D2T24. See You Later Allen Ginsberg (Take 1) (GBT)
D2T24. See You Later Allen Ginsberg (Take 2) (GBT)
A loose take on the Bill Haley and the Comets hit turns comic when Richard Manuel inserts the hallowed name of Dylan cohort and famous beat poet Allen Ginsberg as a replacement for "alligator", inspiring Dylan to riff on the change. They stop at one point and then pick up with a more structured pass at it, though the Echorec unit acting up and audibly feeding back cuts short the merriment.
D2T25. Tiny Montgomery (GBT)
In compiling the official album, Robbie Robertson has stated that they didn't have access to all the basement tapes that have since come to light. For evidence of this, one need look no further than this track - as mentioned in earlier posts, the fidelity is so rough one suspects it was taken directly from the original acetate demo. It's especially unfortunate since that to this day, any number of Dylan fans probably accept this as a substandard recording, when the versions that have come to light on more recent boots indicate it definitely was not. And the remastered versions of the official LP have only continued to perpetuate this false impression.
As Dylan's first fully realized new composition from these sessions, its rich, virtually nonsensical wordplay sets the pattern for much to follow. It's obviously not a first run-through on tape either, with a more fully realized arrangement that perfectly services the subject matter.
D2T26. Big Dog (GBT)
D2T26. The Spanish Song (Take 1) (GBT)
D2T27. The Spanish Song (Take 2) (GBT)
Things start to come really unhinged here with this Mexican mariachi band send-up featuring Dylan bellowing some improvised part-Spanish/part-English lyrics, while the boys in the band whoop and holler encouragement in the background. They're having so much fun that Dylan actually stops the proceedings to have another go at it, telling the guys it "goes easy during the verses" (yeah, right!). It's prefaced by a snippet of some other old folkie vignette of some sort continuing the 'dog' theme from a bit earlier. Altogether, amusing to hear once or twice, but a bit tedious beyond that.

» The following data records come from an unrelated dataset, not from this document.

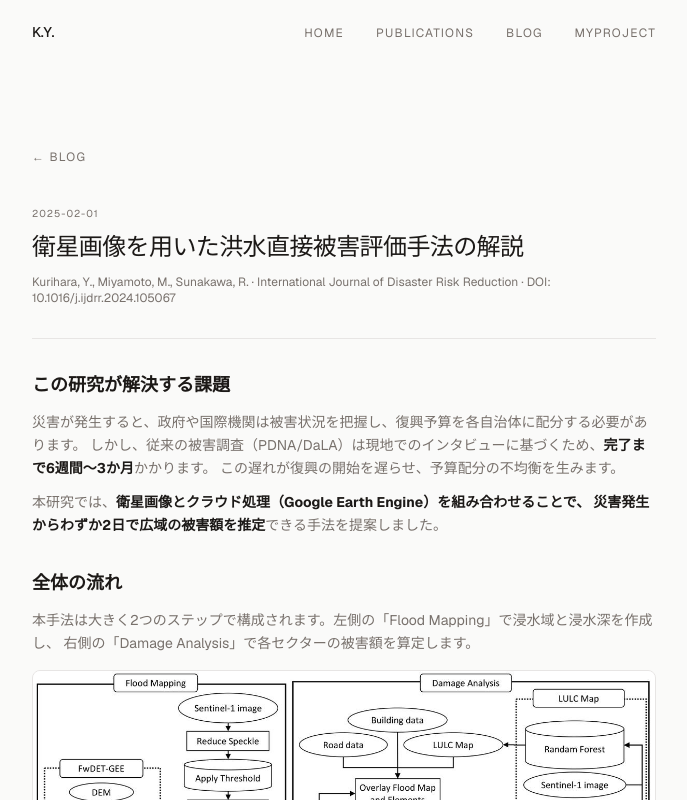
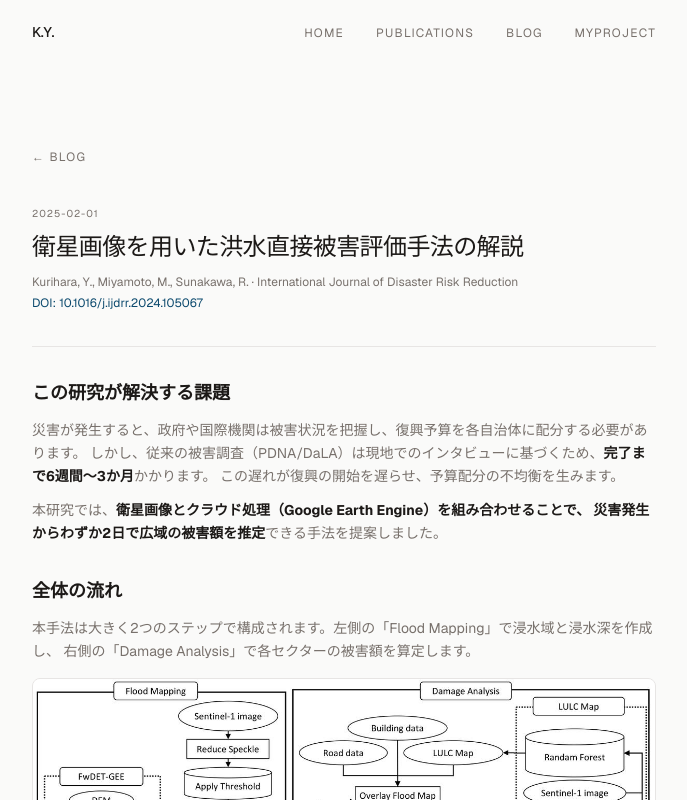
Before and after one commit to YutaKurihara/research-website, a Next.js app: page /research-website/blog/flood-direct-damage in a window 1280 px wide. Shown: the top 800 px of the page, without its empty margins (296-983 px from the left). Built offline with nearby package versions, Linux system fonts and the light colour scheme.

Commit message:
Add DOI links to all blog post headers, update schedule prompt

```diff
--- a/app/blog/flood-direct-damage/page.tsx
+++ b/app/blog/flood-direct-damage/page.tsx
@@ -26,9 +26,11 @@ export default function FloodDamageBlogPost() {
           </h1>
           <p className="mt-3 text-xs text-muted">
             Kurihara, Y., Miyamoto, M., Sunakawa, R. &middot;
-            International Journal of Disaster Risk Reduction &middot;
+            International Journal of Disaster Risk Reduction
+          </p>
+          <a href="https://doi.org/10.1016/j.ijdrr.2024.105067" target="_blank" rel="noopener noreferrer" className="mt-1 inline-block text-xs text-highlight hover:underline">
             DOI: 10.1016/j.ijdrr.2024.105067
-          </p>
+          </a>
         </div>
       </section>
 
--- a/app/blog/flood-risk-central-asia/page.tsx
+++ b/app/blog/flood-risk-central-asia/page.tsx
@@ -27,6 +27,9 @@ export default function CentralAsiaFloodRiskPost() {
             Ceresa, P. et al. (2025). Large-scale flood risk assessment in data-scarce areas: an application to Central Asia.
             <em> Natural Hazards and Earth System Sciences</em>, 25, 403-428.
           </p>
+          <a href="https://doi.org/10.5194/nhess-25-403-2025" target="_blank" rel="noopener noreferrer" className="mt-1 inline-block text-xs text-highlight hover:underline">
+            DOI: 10.5194/nhess-25-403-2025
+          </a>
         </div>
       </section>
 
--- a/app/blog/fwdet/page.tsx
+++ b/app/blog/fwdet/page.tsx
@@ -30,6 +30,9 @@ export default function FwDETBlogPost() {
           <p className="mt-3 text-xs text-muted">
             Cohen, S. et al. (2018, 2019) / Peter, B.G. et al. (2022) の論文をもとに整理
           </p>
+          <a href="https://doi.org/10.5194/nhess-19-2053-2019" target="_blank" rel="noopener noreferrer" className="mt-1 inline-block text-xs text-highlight hover:underline">
+            DOI: 10.5194/nhess-19-2053-2019
+          </a>
         </div>
       </section>
 
--- a/app/blog/global-flood-mapping-sar/page.tsx
+++ b/app/blog/global-flood-mapping-sar/page.tsx
@@ -27,6 +27,9 @@ export default function GlobalFloodMappingSarPost() {
             Misra, A. et al. (2025). Mapping global floods with 10 years of satellite radar data.
             <em> Nature Communications</em>, 16, 5762.
           </p>
+          <a href="https://doi.org/10.1038/s41467-025-60973-1" target="_blank" rel="noopener noreferrer" className="mt-1 inline-block text-xs text-highlight hover:underline">
+            DOI: 10.1038/s41467-025-60973-1
+          </a>
         </div>
       </section>
 
--- a/app/blog/sar-flood-mapping/page.tsx
+++ b/app/blog/sar-flood-mapping/page.tsx
@@ -30,6 +30,9 @@ export default function SarFloodMappingBlogPost() {
           <p className="mt-3 text-xs text-muted">
             Cian, F., Marconcini, M., & Ceccato, P. (2018) の NDFI手法を中心に整理
           </p>
+          <a href="https://doi.org/10.1016/j.rse.2018.03.006" target="_blank" rel="noopener noreferrer" className="mt-1 inline-block text-xs text-highlight hover:underline">
+            DOI: 10.1016/j.rse.2018.03.006
+          </a>
         </div>
       </section>
 
```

D2T28. I’m Your Teenage Prayer (GBT)
Dylan and the guys atone for the last transgression with this catchy and quite charming doo-wop take-off - one of my personal favourites of all the unreleased tracks from these sessions. Mostly improvised again, it features a hilarious monologue from Dylan at the end including such chestnuts as "I know what you need, I can feel it in my bones, and I feel it on my throne - I'm your teenage prayer" - with plenty of appropriately zonked out commentary from Manuel and Danko.
There is no password required. These links will be removed when the official release goes on sale.
Download disc one
Download disc two
Thanks and much credit to ‘Get Rhythm’ for his notes. I have edited and re-used them under each track title. The complete thread can be found here on the Steve Hoffman forum:
A Tree With Roots (part two) will follow soon with discs three and four and further notes .